Dissemination actions

The SEFUNC project followed an open access strategy to ensure broad and timely dissemination of project results. All source code, analysis tools and datasets that were developed by the project were disseminated using open source and creative commons licenses from day one. We used social media (mostly blogs and Twitter) to disseminate the project’s results, while we closed monitored the reach and effect of our online dissemination strategy using social media analytics.


The project created a web site to host and disseminate the generated artifacts. The web site is mostly targeted to researchers, even though interested users can find interactive visualizations of significant parts of the dataset. Through the site, one can find:

  • Links to download the dataset (in two formats) along with documentation on how to use it
  • Online tools to query both datasets.
  • Instructions on how to use the developed tools to recreate the dataset from scratch.
  • Example interactive applications (project community graph-based visualization, programming language popularity metrics) developed using the dataset.

Scientific dissemination

The scientific dissemination strategy for the project included publications to conferences and journals. The project produced 2 conference and 2 journal publications. One of them won the Best Data Showcase Award at the 10th conference of Mining Software Repositories. The following publications resulted from the project:



2 more works that resulted from the project (large scale analysis of the pull based development model, experiences of teaching functional programming at TU Delft) are currently under review.

Invited talks

Georgios Gousios has been invited to present his experience in building large scale, open access research data sets at the Panel on Open Access in the 29th International Conference on Software maintenance. He presented the project and its success at attracting external users almost immediately and attributed it to the fact that it was open and well documented from the beginning (blog post, presentation).

In addition, the project was presented after invitation at the following universities/research groups/companies:

  • Software Technology Group, TU Darmstadt, Germany (presentation)
  • Information Systems Laboratory, Athens University of Economics and Business, Greece (presentation)
  • IHomer, Breda, The Netherlands. Presentation: “On Software Changes, Large and Small”

Dissemination strategy effectiveness metrics

  • The artifacts generated by the project are in active use by at least 7 institutions outside TU Delft. 4 external scientific publications have been submitted/accepted in field conferences.

  • The dataset has been selected as the official dataset of the mining challenge at the 11th Conference on Mining Software Repositories. Currently, more than 40 downloads of the dataset from more than 30 universities have been recorded in our logs.

  • The source code repository has been starred (is being followed) by 35 Github users, while the corresponding Ruby library has been downloaded 4,500 times.
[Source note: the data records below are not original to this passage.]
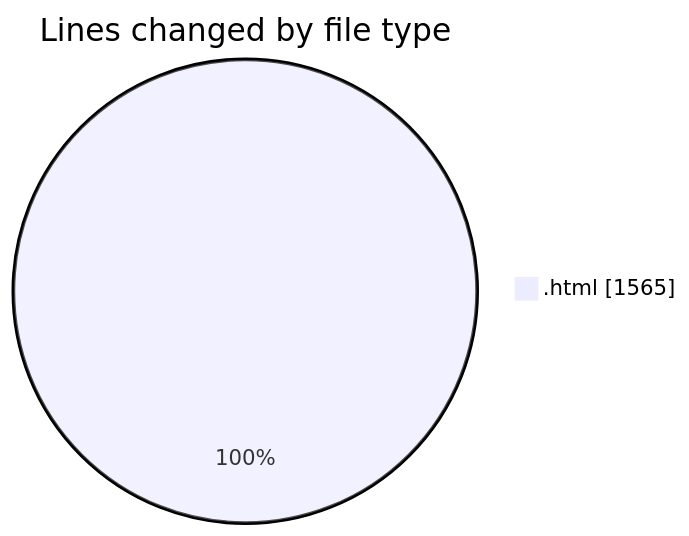
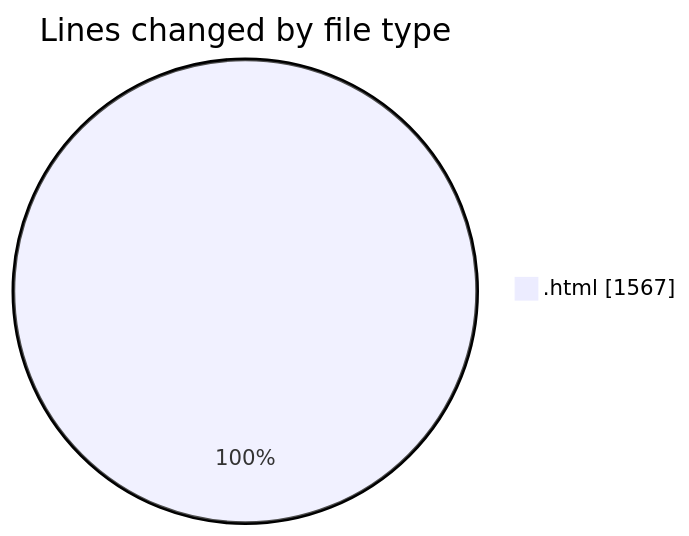
One commit to Ritupan-Deka/code-tracking changed the first of 2 diagrams in 2025-05-21/filetransfer/README.md. Above: the diagram before and after it, drawn with Mermaid. The commit also changed other lines of this file and 1 other file, not shown here.

````diff
--- a/2025-05-21/filetransfer/README.md
+++ b/2025-05-21/filetransfer/README.md
@@ -22,5 +22,5 @@
 ```mermaid
 pie showData
 title Lines changed by file type
-".html" : 1565
+".html" : 1567
 ```
````
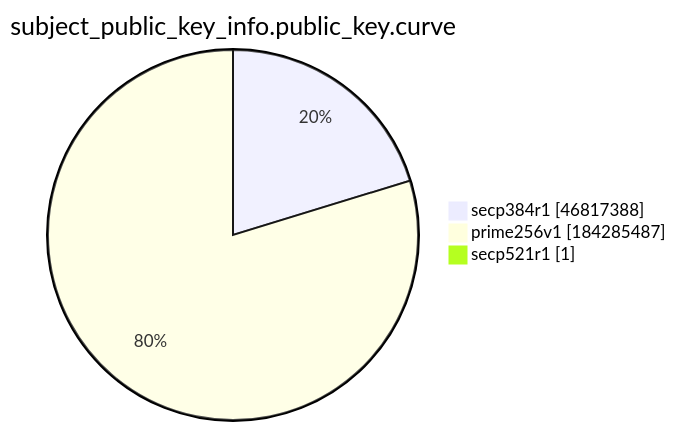
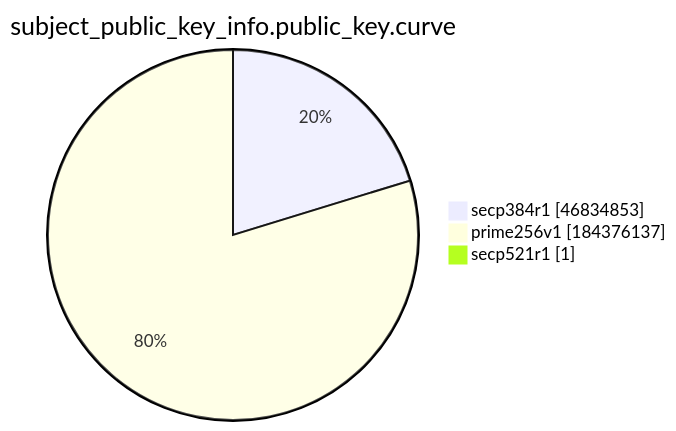
Before and after one commit to christiankrug/ctmonitor_visualization: the ninth of 15 diagrams in xenon2022/README.md, drawn with Mermaid. The commit also changed other lines of this file, not shown here.

````diff
--- a/xenon2022/README.md
+++ b/xenon2022/README.md
@@ -2874,7 +2874,7 @@
 ```mermaid
 pie showData
 title subject_public_key_info.public_key.curve
-"secp384r1" :46817388
-"prime256v1" :184285487
+"secp384r1" :46834853
+"prime256v1" :184376137
 "secp521r1" :1
 ```
````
  • The 40 unique visitors a day with a return visitor rate of more that 50%. In total, it has been visited by 1,200 visitors, most from the US, Canada and Brazil. It has appeared in social media more in excess of 50 times.
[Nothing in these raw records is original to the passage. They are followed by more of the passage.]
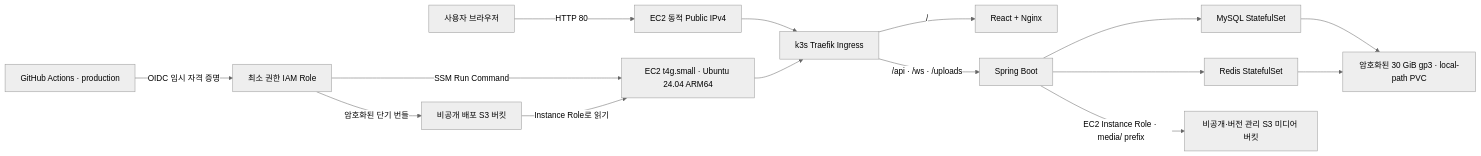
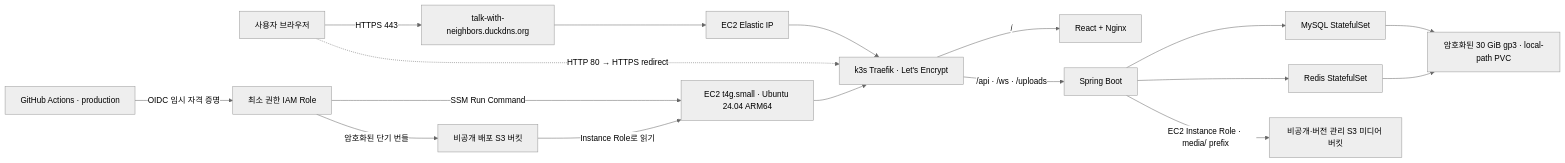
The diagram in docs/deployment/aws-k3s.md (gitUserKHS/talk_with_neighbors_back), drawn with Mermaid (neutral theme) before and after one commit. The commit also changed other lines of this file and 94 other files, not shown here.

````diff
--- a/docs/deployment/aws-k3s.md
+++ b/docs/deployment/aws-k3s.md
@@ -11,18 +11,20 @@
 ```mermaid
 flowchart LR
-    U["사용자 브라우저"] -->|"HTTP 80"| IP["EC2 동적 Public IPv4"]
-    IP --> T["k3s Traefik Ingress"]
+    U["사용자 브라우저"] -->|"HTTPS 443"| DNS["talk-with-neighbors.duckdns.org"]
+    DNS --> IP["EC2 Elastic IP"]
+    IP --> T["k3s Traefik · Let's Encrypt"]
+    U -. "HTTP 80 → HTTPS redirect" .-> T
     T -->|"/"| F["React + Nginx"]
     T -->|"/api · /ws · /uploads"| B["Spring Boot"]
     B --> M["MySQL StatefulSet"]
     B --> R["Redis StatefulSet"]
     M --> E["암호화된 30 GiB gp3 · local-path PVC"]
     R --> E
     B -->|"EC2 Instance Role · media/ prefix"| S3["비공개·버전 관리 S3 미디어 버킷"]
 
     G["GitHub Actions · production"] -->|"OIDC 임시 자격 증명"| IAM["최소 권한 IAM Role"]
     IAM -->|"암호화된 단기 번들"| DS3["비공개 배포 S3 버킷"]
     IAM -->|"SSM Run Command"| EC2["EC2 t4g.small · Ubuntu 24.04 ARM64"]
     DS3 -->|"Instance Role로 읽기"| EC2
     EC2 --> T
 ```
````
  • The blog posts by Georgios Gousios on topics about and related to GHTorrent have been viewed by more than 800 unique users while they appeared in social media more than 70 times.

Impact and Availability

The project has generated a stream of follow up work. The dataset has been selected for the mining challenge of the 11th Conference on Mining Software Repositories, the flagship conference in the field. It is currently being actively analyzed by researchers in more than 7 Universities, while papers from independent researchers have been already published. Analysis and visualization results produced through the project have been used as examples of cutting edge research in conference keynotes (e.g by Brian Doll at MSR13).

You can find more about the project, including the datasets, links to source code, visualizations and documentation through the project’s website at


31 October 2013